were they eliminated:
Our team is familiar with, and has banded, the following birds and has
eliminated them for the following reasons:
Orange-crowned Warbler – we banded 42 of these birds during this fall’s migration (juvenile as well as adult birds) and could say our bird was much larger. In addition, leg and beak color are different and there was no body streaking on our bird.
Nashville & Virginia’s Warblers – our bird was much larger, had an incomplete eye-ring as opposed to complete eye-ring, had a pink lower mandible and pink legs, which these birds do not have.
Common Yellowthroat – again, our bird was much larger.
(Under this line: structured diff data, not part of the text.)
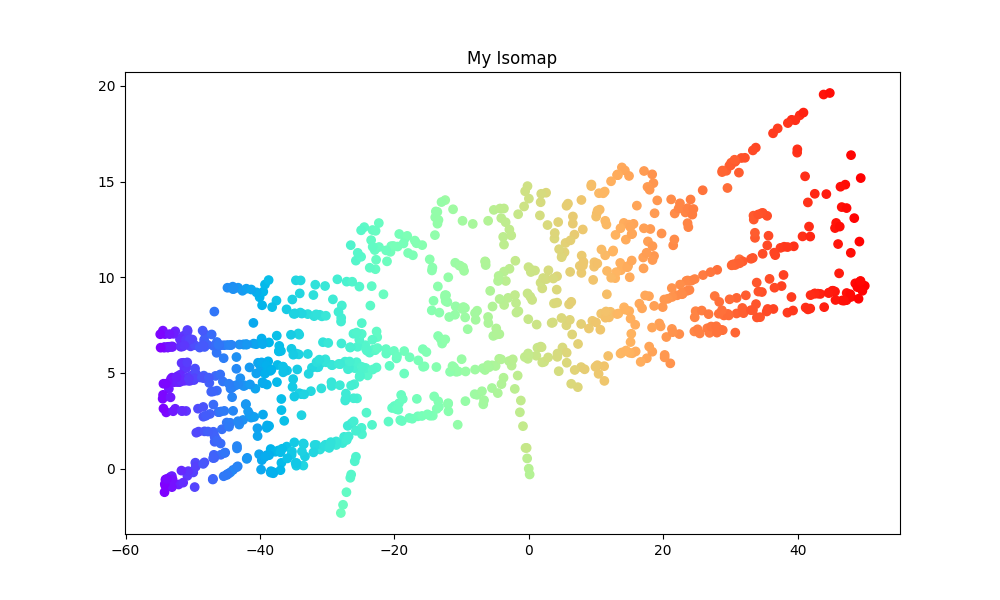
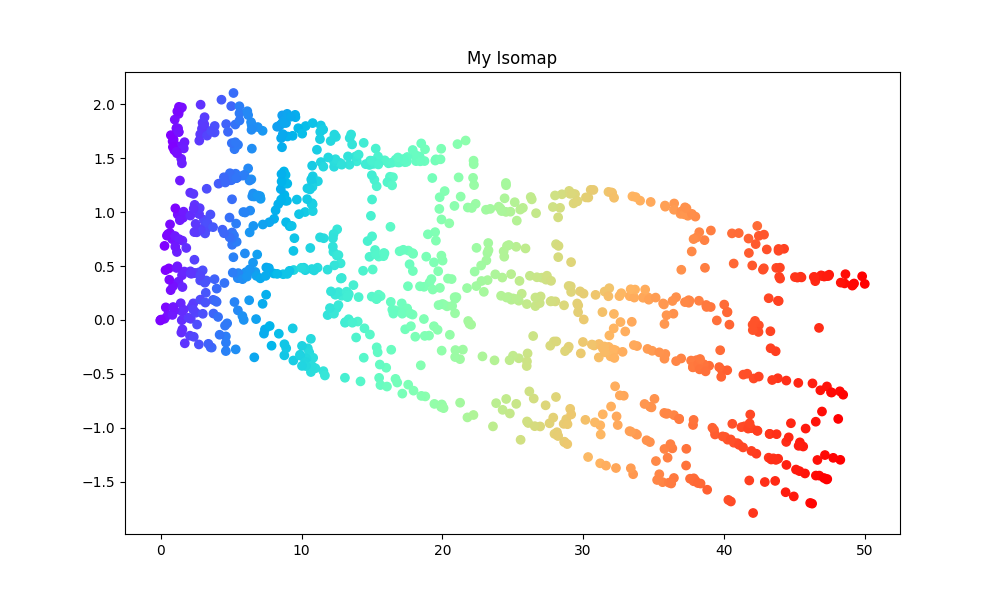
small fix

diff --git a/isomap.py b/isomap.py
@@ -5,7 +5,7 @@ from scipy.sparse.csgraph import shortest_path
 from sklearn.datasets import make_swiss_roll
 from sklearn.manifold import Isomap
 
-X, color = make_swiss_roll(n_samples=1000, random_state=2021)
+X, color = make_swiss_roll(n_samples=1000, random_state=2022)
 
 euclidean_distances_3d = np.zeros((1000, 1000))
 for i in range(len(X)):
@@ -44,6 +44,7 @@ ax.scatter(X[:, 0], X[:, 1], X[:, 2], c=color, cmap=plt.cm.rainbow)
 ax.view_init(10, -80)
 plt.title('Swiss Roll in 3D')
 plt.savefig('SwissRoll.png')
+plt.close()
 
 iso = Isomap(n_components=2)
 
@@ -52,6 +53,7 @@ plt.figure(figsize=(10, 6))
 plt.scatter(X_iso[:, 0], X_iso[:, 1], c=color, cmap=plt.cm.rainbow)
 plt.title('Standart Isomap')
 plt.savefig('StandartIsoMap.png')
+plt.close()
 
 plt.figure(figsize=(10, 6))
 plt.scatter(X_2d[:, 0], X_2d[:, 1], c=color, cmap=plt.cm.rainbow)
Immature Yellowthroat doesn’t have a yellow throat or lower pink mandible.
Yellow Warbler – smaller than our warbler, immature YW doesn’t have a bright yellow throat, or lower pink mandible.
MacGillivray’s Warbler – we have handled several MacG and at first glance, we thought this was what we had based on general color, size and broken eye ring. We knew we had a hatch year bird based on the plumage. After further examination, we noted a definite bright yellow throat on
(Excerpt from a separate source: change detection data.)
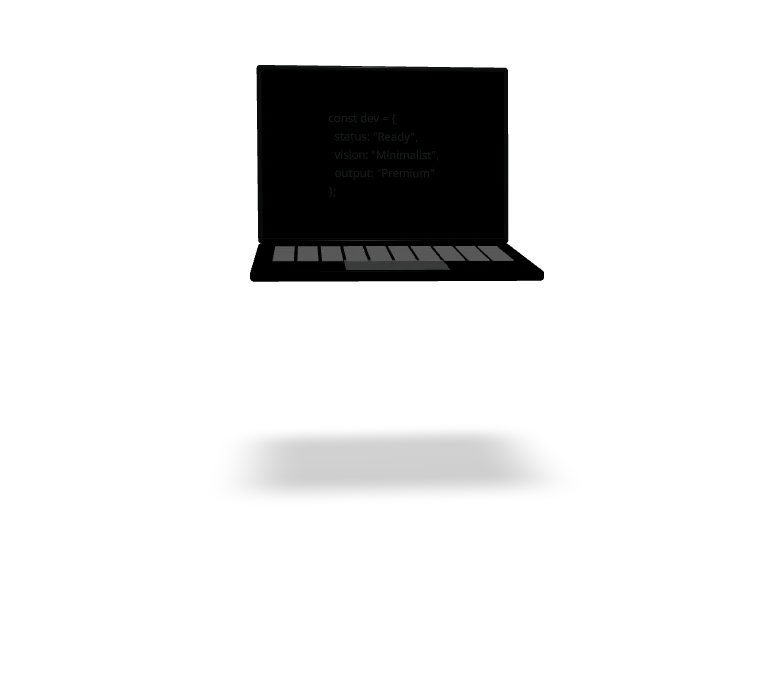
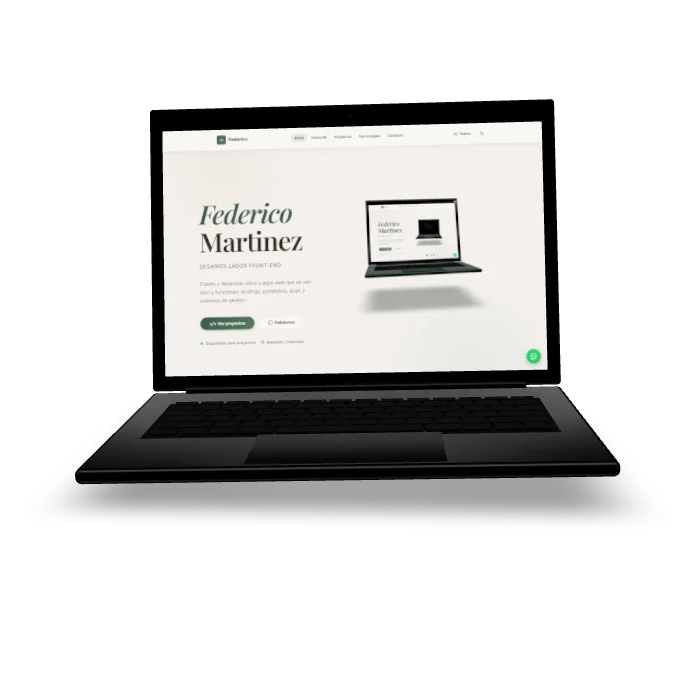
Portátil 3D más detallado con el propio portafolio en la pantalla
- Teclado completo (82 teclas en una sola malla instanciada: un draw call),
  hueco del teclado, trackpad, bisagra, borde de vidrio negro y cámara
- Aluminio con reflejos de estudio hechos en la GPU (Lightformers, sin HDR que bajar)
- La pantalla muestra la primera vista del portafolio (pantalla.webp, 28 KB) en vez
  del texto en inglés; sale troika/Text: el 3D baja de 289 a 266 KB gzip
- Al pasar el mouse se precargan el 3D y la imagen de la pantalla
- En celular el portátil se ve más grande para leer la pantalla
- Fotos fijas de los 4 colores regeneradas desde el modelo nuevo

Changed region(s): [[0.09, 0.09, 0.9, 0.75]]

diff --git a/src/components/InteractiveMonitor.tsx b/src/components/InteractiveMonitor.tsx
@@ -1,6 +1,6 @@
-import React, { useRef, useState, useEffect } from 'react';
-import { Canvas, useFrame } from '@react-three/fiber';
-import { OrbitControls, PerspectiveCamera, Float, Text, ContactShadows, RoundedBox } from '@react-three/drei';
+import React, { Suspense, useCallback, useEffect, useLayoutEffect, useMemo, useRef, useState } from 'react';
+import { Canvas, useFrame, useThree } from '@react-three/fiber';
+import { OrbitControls, PerspectiveCamera, Float, ContactShadows, RoundedBox, Environment, Lightformer, useTexture } from '@react-three/drei';
 import * as THREE from 'three';
 import { useInView } from 'framer-motion';
 import { laptopColors } from './laptopColors';
@@ -9,8 +9,61 @@ interface LaptopProps {
     color: string;
 }
 
+// Keyboard rows as relative key widths; each row is stretched to the same total width
+const KEY_ROWS = [
+    { depth: 0.11, keys: Array(14).fill(1) },
+    { depth: 0.19, keys: [...Array(13).fill(1), 1.6] },
+    { depth: 0.19, keys: [1.6, ...Array(13).fill(1)] },
+    { depth: 0.19, keys: [1.9, ...Array(11).fill(1), 1.9] },
+    { depth: 0.19, keys: [2.4, ...Array(10).fill(1), 2.4] },
+    { depth: 0.19, keys: [1, 1, 1, 1.3, 5.6, 1.3, 1, 1, 1] },
+];
+const KEYBOARD_WIDTH = 3.3;
+const KEY_GAP = 0.035;
+const KEY_COUNT = KEY_ROWS.reduce((n, r) => n + r.keys.length, 0);
+
+/** Every key in one instanced mesh: a single draw call instead of one per key */
+const Keyboard: React.FC = () => {
+    const ref = useRef<THREE.InstancedMesh>(null);
+
+    useLayoutEffect(() => {
+        const mesh = ref.current;
+        if (!mesh) return;
+        const m = new THREE.Matrix4();
+        const turn = new THREE.Quaternion();
+        let i = 0;
+        let z = -0.62;
+        for (const row of KEY_ROWS) {
+            const units = row.keys.reduce((a, b) => a + b, 0);
+            const unit = (KEYBOARD_WIDTH - KEY_GAP * (row.keys.length - 1)) / units;
+            let x = -KEYBOARD_WIDTH / 2;
+            for (const k of row.keys) {
+                const w = k * unit;
+                m.compose(new THREE.Vector3(x + w / 2, 0, z + row.depth / 2), turn, new THREE.Vector3(w, 0.022, row.depth));
+                mesh.setMatrixAt(i++, m);
+                x += w + KEY_GAP;
+            }
+            z += row.depth + KEY_GAP;
+        }
+        mesh.instanceMatrix.needsUpdate = true;
+    }, []);
+
+    return (
+        <instancedMesh ref={ref} args={[undefined, undefined, KEY_COUNT]}>
+            <boxGeometry />
+            <meshStandardMaterial color="#1c1d1f" roughness={0.65} metalness={0.1} />
+        </instancedMesh>
+    );
+};
+
 const LaptopModel: React.FC<LaptopProps> = ({ color }) => {
     const group = useRef<THREE.Group>(null);
+    // The portfolio's own first view on the screen
+    const screen = useTexture('/laptop/pantalla.webp', (t) => {
+        t.colorSpace = THREE.SRGBColorSpace;
+        t.anisotropy = 8;
+    });
+    const trackpad = useMemo(() => new THREE.Color(color).multiplyScalar(0.9), [color]);
 
     // Subtle rotation effect
     useFrame((state) => {
@@ -19,109 +72,72 @@ const LaptopModel: React.FC<LaptopProps> = ({ color }) => {
         }
     });
 
+    // Aluminium: its shine comes from the studio reflections set up in the scene
+    const aluminium = <meshStandardMaterial color={color} metalness={0.85} roughness={0.32} envMapIntensity={1.1} />;
+
     return (
         <group ref={group} dispose={null}>
-            {/* Base / Keyboard part */}
+            {/* Base */}
             <group position={[0, -0.05, 0]}>
-                <RoundedBox args={[4, 0.15, 2.8]} radius={0.05} smoothness={4}>
-                    <meshPhysicalMaterial
-                        color={color}
-                        roughness={0.2}
-                        metalness={0.8}
-                        clearcoat={1}
-                        clearcoatRoughness={0.1}
-                    />
+                <RoundedBox args={[4, 0.12, 2.8]} radius={0.05} smoothness={4}>
+                    {aluminium}
                 </RoundedBox>
 
-                {/* Keyboard Grid - Detailed Look */}
-                <group position={[0, 0.08, -0.2]}>
-                    {[...Array(5)].map((_, row) => (
-                        <group key={row} position={[0, 0, row * 0.3 - 0.6]}>
-                            {[...Array(10)].map((_, col) => (
-                                <mesh key={col} position={[col * 0.35 - 1.57, 0, 0]}>
-                                    <boxGeometry args={[0.3, 0.02, 0.25]} />
-                                    <meshStandardMaterial color="#888" roughness={0.4} />
-                                </mesh>
-                            ))}
-                        </group>
-                    ))}
+                {/* Keyboard well and keys */}
+                <mesh position={[0, 0.0605, -0.18]} rotation={[-Math.PI / 2, 0, 0]}>
+                    <planeGeometry args={[3.42, 1.32]} />
+                    <meshStandardMaterial color="#0d0e0f" roughness={0.8} />
+                </mesh>
+                <group position={[0, 0.072, -0.2]}>
+                    <Keyboard />
                 </group>
 
-                <group position={[0, 0.08, 0.9]} rotation={[-Math.PI / 2, 0, 0]}>
-                    <mesh>
-                        <planeGeometry args={[1.4, 0.9]} />
-                        <meshStandardMaterial
-                            color={color}
-                            roughness={0.4}
-                            metalness={0.1}
-                            opacity={0.4}
-                            transparent
-                        />
-                    </mesh>
-                    {/* Stronger Border effect for trackpad visibility on dark colors */}
-                    <mesh position={[0, 0, 0.001]}>
-                        <planeGeometry args={[1.42, 0.92]} />
-                        <meshStandardMaterial color="#fff" opacity={0.3} transparent />
-                    </mesh>
-                </group>
+                {/* Trackpad */}
+                <RoundedBox args={[1.5, 0.004, 0.92]} radius={0.002} smoothness={2} position={[0, 0.061, 0.86]}>
+                    <meshStandardMaterial color={trackpad} metalness={0.6} roughness={0.45} />
+                </RoundedBox>
             </group>
 
-            {/* Hinge Cylinder */}
-            <mesh position={[0, 0.02, -1.4]} rotation={[0, 0, Math.PI / 2]}>
-                <cylinderGeometry args={[0.08, 0.08, 3.9, 12]} />
-                <meshStandardMaterial color="#444" metalness={0.9} roughness={0.1} />
+            {/* Hinge */}
+            <mesh position={[0, 0.02, -1.36]} rotation={[0, 0, Math.PI / 2]}>
+                <cylinderGeometry args={[0.055, 0.055, 3.3, 20]} />
+                <meshStandardMaterial color="#1a1b1c" metalness={0.7} roughness={0.35} />
             </mesh>
 
-            {/* Screen / Lid - Adjusted rotation to match 90-100 degrees */}
+            {/* Lid, opened a little past 90 degrees */}
             <group position={[0, 0.02, -1.4]} rotation={[-0.2, 0, 0]}>
-                <mesh position={[0, 1.4, 0]}>
-                    <RoundedBox args={[4, 2.8, 0.1]} radius={0.05} smoothness={4}>
-                        <meshPhysicalMaterial
-                            color={color}
-                            roughness={0.1}
-                            metalness={0.5}
-                            clearcoat={1}
-                            clearcoatRoughness={0.1}
-                            emissive={color}
-                            emissiveIntensity={0.25}
-                        />
-                    </RoundedBox>
+                <RoundedBox args={[4, 2.8, 0.07]} radius={0.035} smoothness={4} position={[0, 1.4, -0.035]}>
+                    {aluminium}
+                </RoundedBox>
 
-                    {/* Display surface */}
-                    <mesh position={[0, 0, 0.051]}>
-                        <planeGeometry args={[3.85, 2.65]} />
-                        <meshStandardMaterial
-                            color="#000"
-                            emissive="#000"
-                            roughness={0}
-                        />
+                {/* Black glass bezel */}
+                <RoundedBox args={[3.96, 2.76, 0.004]} radius={0.002} smoothness={2} position={[0, 1.4, 0.001]}>
+                    <meshStandardMaterial color="#050505" roughness={0.06} metalness={0.2} />
+                </RoundedBox>
 
-                        {/* Screen Content area */}
-                        <mesh position={[0, 0, 0.001]}>
-                            <planeGeometry args={[3.7, 2.5]} />
-                            <meshStandardMaterial color="#080808" />
+                {/* Display: unlit so the screenshot keeps its real colors */}
+                <mesh position={[0, 1.36, 0.0035]}>
+                    <planeGeometry args={[3.74, 2.43]} />
+                    <meshBasicMaterial map={screen} toneMapped={false} />
+                </mesh>
 
-                            {/* Subtle Code Overlay */}
-                            {/* Local font: without it troika downloads one from a CDN on every visit */}
-                            <Text
-                                font="/fonts/noto-sans-latin.woff"
-                                position={[0, 0, 0.01]}
-                                fontSize={0.18}
-                                color={color}
-                                maxWidth={3}
-                                lineHeight={1.6}
-                                textAlign="left"
-                                anchorX="center"
-                                anchorY="middle"
-                            >
-                                {`const dev = {\n  estado: "Listo",\n  estilo: "Minimalista",\n  resultado: "Premium"\n};`}
-                            </Text>
-                        </mesh>
-                    </mesh>
+                {/* Camera */}
+                <mesh position={[0, 2.68, 0.004]}>
+                    <circleGeometry args={[0.022, 16]} />
+                    <meshStandardMaterial color="#1d2a30" roughness={0.2} />
                 </mesh>
             </group>
-        </group >
+        </group>
     );
+};
+
+/** Mounts once the model (and its screen texture) is ready: compile the shaders, then start drawing */
+const WhenReady: React.FC<{ onReady: () => void }> = ({ onReady }) => {
+    const { gl, scene, camera } = useThree();
+    useEffect(() => {
+        gl.compileAsync(scene, camera).then(onReady);
+    }, [gl, scene, camera, onReady]);
+    return null;
 };
 
 interface InteractiveMonitorProps {
@@ -138,12 +154,16 @@ export const InteractiveMonitor: React.FC<InteractiveMonitorProps> = ({ initialC
     // Shaders compile in the background (KHR_parallel_shader_compile); drawing starts once they are ready,
     // so the first frame does not freeze the page
     const [compiled, setCompiled] = useState(false);
+    const ready = useCallback(() => {
+        setCompiled(true);
+        onReady?.();
+    }, [onReady]);
 
     useEffect(() => {
         const handleResize = () => {
             const isMobile = window.innerWidth <= 768; // same breakpoint as the phone still
-            setScale(isMobile ? 0.7 : 1); // Very slightly larger
-            setPositionY(isMobile ? 1.0 : 0); // Lowered the shift upwards
+            setScale(isMobile ? 1.25 : 1); // big enough on phones to read the screen
+            setPositionY(isMobile ? -0.85 : 0); // centered in the phone box, just above its shadow
         };
 
         handleResize(); // Set initial scale
@@ -159,26 +179,29 @@ export const InteractiveMonitor: React.FC<InteractiveMonitorProps> = ({ initialC
                     frameloop={compiled && onScreen ? 'always' : 'never'}
                     gl={{ antialias: true, alpha: true }}
                     dpr={[1, 2]}
-                    onCreated={({ gl, scene, camera }) => {
-                        gl.compileAsync(scene, camera).then(() => {
-                            setCompiled(true);
-                            onReady?.();
-                        });
-                    }}
                 >
                     <PerspectiveCamera makeDefault position={[0, 2, 11.5]} fov={35} />
-                    <ambientLight intensity={1.2} />
-                    <spotLight position={[15, 20, 15]} angle={0.3} penumbra={1} intensity={2.5} />
-                    <spotLight position={[-15, 20, 10]} angle={0.3} penumbra={1} intensity={1.5} color="#fff" />
-                    <pointLight position={[0, 5, 0]} intensity={2} color="#fff" distance={10} />
-                    <pointLight position={[5, -5, -5]} intensity={1.5} color="#fff" />
+                    <ambientLight intensity={0.35} />
+                    <spotLight position={[15, 20, 15]} angle={0.3} penumbra={1} intensity={2} />
                     <pointLight position={[0, 0, -12]} intensity={2.5} color={color} distance={20} /> {/* Rim Light */}
 
-                    <Float speed={2} rotationIntensity={0.5} floatIntensity={0.5}>
-                        <group scale={scale} position={[0, positionY, 0]}>
-                            <LaptopModel color={color} />
-                        </group>
-                    </Float>
+                    {/* Studio reflections for the metal, drawn once on the GPU: no HDR file to download */}
+                    <Environment resolution={64} frames={1}>
+                        <Lightformer form="rect" intensity={2.5} position={[0, 6, 2]} rotation={[Math.PI / 2, 0, 0]} scale={[10, 4, 1]} />
+                        <Lightformer form="rect" intensity={1.5} position={[-6, 2, 3]} rotation={[0, Math.PI / 2, 0]} scale={[6, 3, 1]} />
+                        <Lightformer form="rect" intensity={1.2} position={[6, 1, 4]} rotation={[0, -Math.PI / 2, 0]} scale={[6, 3, 1]} />
+                        <Lightformer form="ring" intensity={0.8} position={[0, 1, -8]} scale={4} />
+                        <Lightformer form="rect" intensity={0.8} position={[0, -5, 2]} rotation={[-Math.PI / 2, 0, 0]} scale={[10, 4, 1]} />
+                    </Environment>
+
+                    <Suspense fallback={null}>
+                        <Float speed={2} rotationIntensity={0.5} floatIntensity={0.5}>
+                            <group scale={scale} position={[0, positionY, 0]}>
+                                <LaptopModel color={color} />
+                            </group>
+                        </Float>
+                        <WhenReady onReady={ready} />
+                    </Suspense>
 
                     <ContactShadows
                         position={[0, -1.2, 0]}

diff --git a/src/components/HeroLaptop.tsx b/src/components/HeroLaptop.tsx
@@ -3,7 +3,13 @@ import { laptopColors } from './laptopColors';
 
 // three.js is ~1 MB: its own chunk, downloaded only when the visitor shows interest in the laptop
 const loadMonitor = () => import('./InteractiveMonitor');
-const prefetch = () => { loadMonitor().catch(() => {}); }; // a failed early download only matters on click
+// Early download of the scene and its screen image; a failure here only matters on click
+const prefetch = () => {
+  loadMonitor().catch(() => {});
+  const img = new Image();
+  img.crossOrigin = 'anonymous'; // same request mode as three's loader, so it hits the cache
+  img.src = '/laptop/pantalla.webp';
+};
 const InteractiveMonitor = lazy(() => loadMonitor().then((m) => ({ default: m.InteractiveMonitor })));
 
 const PHONE = '(max-width: 768px)';
@@ -61,7 +67,7 @@ export const HeroLaptop: React.FC<HeroLaptopProps> = ({ near }) => {
           <img
             src={`/laptop/${isPhone ? '' : 'desktop-'}${still.still}.webp`}
             alt="Portátil con código en la pantalla"
-            width={isPhone ? 780 : 1026}
+            width={isPhone ? 700 : 1026}
             height={isPhone ? 700 : 1125}
             onPointerDown={() => setEngaged(true)}
           />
this bird, as opposed to the whitish throat of a hatch year MacG, and a yellow breast (see photos). We also noted the bird didn’t have a complete “hood” but did have some olive markings (similar in color to the flanks) from the nape onto the sides of the breast, but not meeting across the breast. Also, under tail coverts seemed long. The bird had a “dusky” cheek patch. Other similarities included a pink lower mandible and pink legs and feet. The wing chord measurement for this bird is 55 mm, with a weight of 9.7 g. There was only a trace of fat on the bird. We then referenced Sibley’s Western Field Guide, National Geographic’s Field Guide to Birds of NA, and finally, Pyle’s Identification!Guide to NA Birds (this is the major reference we use when banding birds). Pyle gives a wing chord range for the Mourning Warbler of 54-63
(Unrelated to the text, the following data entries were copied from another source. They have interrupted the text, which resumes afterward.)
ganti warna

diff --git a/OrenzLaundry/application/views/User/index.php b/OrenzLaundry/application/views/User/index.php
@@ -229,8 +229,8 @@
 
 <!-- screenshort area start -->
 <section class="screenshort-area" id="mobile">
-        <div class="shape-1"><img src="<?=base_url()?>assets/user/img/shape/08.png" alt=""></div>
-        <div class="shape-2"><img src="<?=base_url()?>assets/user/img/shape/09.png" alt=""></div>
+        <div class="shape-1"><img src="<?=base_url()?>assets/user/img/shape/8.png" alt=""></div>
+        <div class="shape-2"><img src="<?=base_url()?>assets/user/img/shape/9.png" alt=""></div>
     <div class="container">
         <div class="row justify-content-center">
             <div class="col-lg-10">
mm (juvenile female) and 57-65 mm (juvenile male) and for the MacG of 52-61 mm (juvenile female) and 54-64 mm (juvenile male), so there is an overlap with these species. The tail measurement for this bird is 50 mm, which fits within the ranges for a juvenile MacG, Mourning and Connecticut. The appearance of tail length seems to be with the length of the undertail coverts. Weights of the adult MacG we banded that day were 12.3 g and 11.4 g. and wing chords were 58 mm and 60 mm respectively. There was a trace of fat on the first MacG and none on the second.
Connecticut Warbler – None of the team is familiar with this warbler. Realizing the strong similarities between it and the Mourning Warbler, we compared the wing chord measurement of our bird to those given for the CW in Pyle. These measurements (63-73 mm for juvenile female and 65-75 mm for juvenile male) indicate that our bird is smaller than the CW. Also, Pyle’s description of the eye ring for a juvenile male or female says it is a complete eye-ring, as opposed to the incomplete eye-ring of our bird. Pyle doesn’t give a weight range, but referencing Sibley’s gives us a general weight of 15 g for the CW and 12.5 g for the MW. Sibley’s also makes note of the difference in undertail coverts with the CW’s being much longer, giving a short-tailed appearance. Looking at two of the submitted photos, it is apparent that the undertail coverts
are long but not reaching near the tip. Sibley makes note that they are longer than the MacG but shorter than the CW.
this & similar species:
See similar species and how they were eliminated
|References consulted:||Identification Guide to North American Birds, Part 1, by Peter Pyle; The Sibley Field Guide to Birds of Western North America, by David Allen Sibley; National Geographic Society's Field Guide to the Birds of North America|
|Description from:||Notes taken at time of sighting|
|Observer's address:||698 West 400 North; Moab, UT 84532|
|Observer's e-mail address:||firstname.lastname@example.org|
|Other observers who independently identified this bird:||There were three of us who actually handled the bird in an effort to identify it: Bob Bailey, Marcy Hafner, Marian Eason|
|Additional comments:||Information prepared sooner than today but we were waiting for confirmation of measurements. Photos being sent to the Utah Bird Records Committee|